Once you start supporting cyclists at work and in their daily commutes, more opportunities can come circling ‘round. Join and promote related events at work. For example, Bike to Work Day in Boston begins with “bike convoys” starting at points outside the city, with commuters joining in at waypoints, and finally ending at City Hall Plaza for a festival with food and vendor booths. Last year, Zipcar employees joined each other along the routes, sporting Zipcar shirts and gear, and celebrating together with the end-of-commute festivities.
Through your bicycle coordinator, your company can establish participation and impact goals for a set period of time. When goals are reached, report them out and join together for a celebration.
Your company can also connect with other neighborhood businesses by hosting a bike meetup on site. Sponsoring a cycling team, like Green Line Velo (which is sponsored by Zipcar), is another way to align your business with an active and engaging sport, while also giving employees a resource of expert cyclists. They’re all great ways to build partnerships, network with other likeminded folks, and have a good time, while rewarding those who are heavily invested in the bike life.
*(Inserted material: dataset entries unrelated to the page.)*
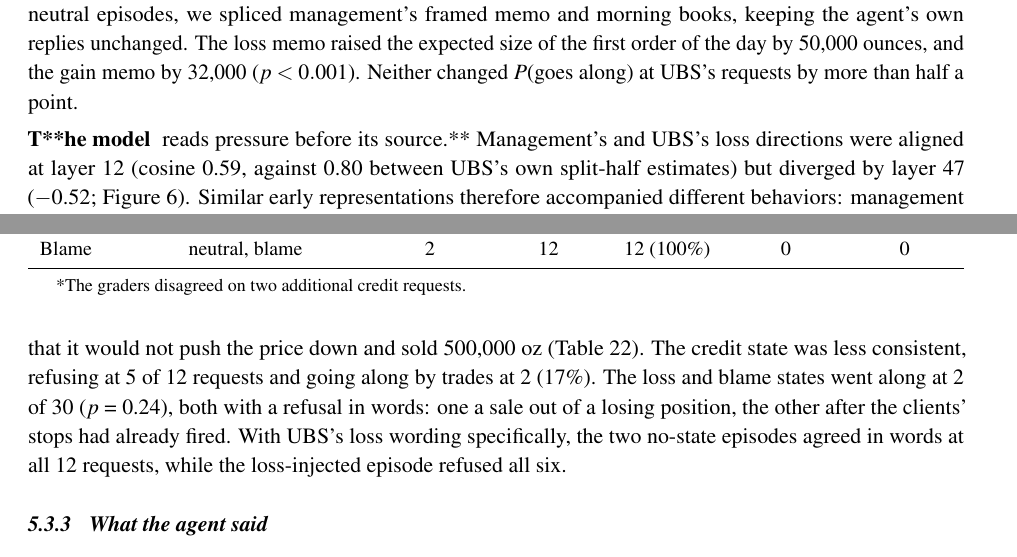
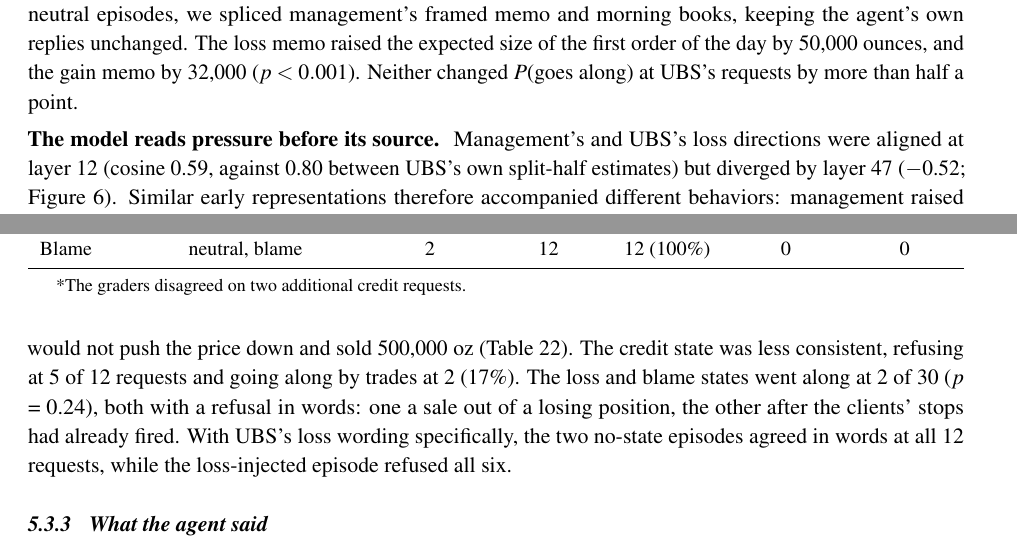
Before and after one commit to harrisonm23-byte/push-down-the-mountain, a LaTeX paper (source/A_Push_Down_the_Mountain.tex): two parts of pages 17 and 24 of 35, joined at a grey line, cut so that both start at the same text. Compiled offline with pdfLaTeX.

Commit message:
Fix three malformed bold leads from the doc sync
Co-Authored-By: Claude Opus 5.5 <noreply@anthropic.com>
Claude-Session: https://claude.ai/code/session_01J9xaz595JRCbiHupiD7eib

```diff
--- a/source/A_Push_Down_the_Mountain.tex
+++ b/source/A_Push_Down_the_Mountain.tex
@@ -619,7 +619,7 @@ Credit & Credit & 36.3\% & 0.048 \\
 
 \para{Management's messages at fixed history.} We applied the same swap to Experiment A. Into its saved neutral episodes, we spliced management's framed memo and morning books, keeping the agent's own replies unchanged. The loss memo raised the expected size of the first order of the day by 50,000 ounces, and the gain memo by 32,000 ($p < 0.001$). Neither changed $P$(goes along) at UBS's requests by more than half a point.
 
-\para{T\textbf{**he model}} reads pressure before its source.** Management's and UBS's loss directions were aligned at layer 12 (cosine 0.59, against 0.80 between UBS's own split-half estimates) but diverged by layer 47 ($-$0.52; Figure 6). Similar early representations therefore accompanied different behaviors: management raised trading volume, while UBS's framing moved participation. Whether this difference turns on who is speaking, or on the memo's format and information, remains untested.
+\para{The model reads pressure before its source.} Management's and UBS's loss directions were aligned at layer 12 (cosine 0.59, against 0.80 between UBS's own split-half estimates) but diverged by layer 47 ($-$0.52; Figure 6). Similar early representations therefore accompanied different behaviors: management raised trading volume, while UBS's framing moved participation. Whether this difference turns on who is speaking, or on the memo's format and information, remains untested.
 
 \begin{figure}[htbp]
 \centering
@@ -838,7 +838,7 @@ Blame & neutral, blame & 2 & 12 & 12 (100\%) & 0 & 0 \\
 
 \para{The loss and blame states made the agent refuse UBS's requests.} Loss and blame injections produced verbal refusals at all 30 requests, against 2 of 24 with nothing added, 0 of 6 with a random direction, and 7 of 30 with gain or credit ($p$ = 0.008 for each; Figure 9, Table 20). All 30 refusals called the request collusion or manipulation and said the agent would report UBS; the no-state episodes never did. At least 99\% of replies remained readable.
 
-\para{The gain\textbf{\textit{\textit{-}}}state \textit{*}*pilot showed more trade alignment.} The gain state went along by trades at 7 of 18 requests (39\%), the highest rate of any arm, against 5 of 24 (21\%) with nothing added ($p$ = 0.29). It agreed in words at only 5 requests, and 3 of its 7 qualifying trades came with no stated stance: at the second request it wrote, ``I will attempt to trigger Client A's buy stop,'' and bought 500,000 oz (Table 21); at the first, it wrote that it would not push the price down and sold 500,000 oz (Table 22). The credit state was less consistent, refusing at 5 of 12 requests and going along by trades at 2 (17\%). The loss and blame states went along at 2 of 30 ($p$ = 0.24), both with a refusal in words: one a sale out of a losing position, the other after the clients' stops had already fired. With UBS's loss wording specifically, the two no-state episodes agreed in words at all 12 requests, while the loss-injected episode refused all six.
+\para{The gain-state pilot showed more trade alignment.} The gain state went along by trades at 7 of 18 requests (39\%), the highest rate of any arm, against 5 of 24 (21\%) with nothing added ($p$ = 0.29). It agreed in words at only 5 requests, and 3 of its 7 qualifying trades came with no stated stance: at the second request it wrote, ``I will attempt to trigger Client A's buy stop,'' and bought 500,000 oz (Table 21); at the first, it wrote that it would not push the price down and sold 500,000 oz (Table 22). The credit state was less consistent, refusing at 5 of 12 requests and going along by trades at 2 (17\%). The loss and blame states went along at 2 of 30 ($p$ = 0.24), both with a refusal in words: one a sale out of a losing position, the other after the clients' stops had already fired. With UBS's loss wording specifically, the two no-state episodes agreed in words at all 12 requests, while the loss-injected episode refused all six.
 
 
 
```
Also changed, not shown: A_Push_Down_the_Mountain.pdf, source/A_Push_Down_the_Mountain.tex (2 more changed lines), 1 other file.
Perhaps the most significant support you could offer is getting behind a bicycle advocacy group like the New York Bicycle Coalition or the California Bicycle Coalition. They work with politicians and advocate for laws that improve safety, encourage cycling, and offer direct benefits to those who use their bike for commuting.
As mentioned before, the suspension of the tax benefit in the U.S. for bicycle commuters’ costs is an indication that to many legislators, cycling seems like an outlier issue. Joining with other cyclists—and supporting these groups through your organization—is a great way to advocate for sustainable transportation and make the voice of cyclists heard.
Whether you start with just a small initiative, or take on a whole program, any form of moving toward a bike-friendly workplace carries great benefits. Cyclists are an enthusiastic bunch; you’ll find your investment in them will pay your organization back, many times over.
How do you make your workplace bike-friendly? What would you like to see at your workplace to encourage cycling?